Classic poke consists of diced raw fish, sea salt, candlenut, and limu. In case you’re wondering, candlenuts are similar to macadamia nuts, and limu is a type of algae or seaweed. Current poke can be very creative. Look for toppings like pickled vegetables, fish eggs, green onions, fried garlic, avocado slices and all kinds of sauces. 

Celebrate International Poke Day by finding a restaurant that serves poke in your area, or try making it yourself! 

We’re giving you a simple recipe to get you started. Use fresh, raw sushi-grade fish if you can find it. Mix it up and make it your own by using cooked seafood, grilled meat or crispy tofu. How you top your poke bowl is completely up to you too. Steamed edamame, pickled carrots, crispy onions and spicy mayo are some of our favorites.

Hawaiian Poke  

2 pounds fresh seafood or protein of your choice (cubed)
1 cup soy sauce
¾ cup green onions
2 T sesame seed oil
1 T toasted sesame seeds
1 T crushed red pepper (optional)
2 T finely chopped macadamia nuts


Combine all the ingredients and mix well. Refrigerate for at least 2 hours. 
Enjoy poke over warm sushi rice. Add a sprinkle of togarashi (Japanese seven spice) or some chopped nori if desired.

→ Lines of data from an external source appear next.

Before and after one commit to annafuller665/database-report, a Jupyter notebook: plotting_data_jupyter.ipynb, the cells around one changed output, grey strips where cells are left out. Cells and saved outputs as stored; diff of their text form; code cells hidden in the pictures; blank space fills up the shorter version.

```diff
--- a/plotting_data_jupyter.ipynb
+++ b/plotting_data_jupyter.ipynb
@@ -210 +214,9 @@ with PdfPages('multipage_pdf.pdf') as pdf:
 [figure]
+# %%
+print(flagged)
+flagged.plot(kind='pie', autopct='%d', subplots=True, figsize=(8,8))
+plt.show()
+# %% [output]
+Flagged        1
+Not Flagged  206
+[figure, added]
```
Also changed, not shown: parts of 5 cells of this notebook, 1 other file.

Are you enjoying some poke today? Share and tag us on Facebook and Instagram!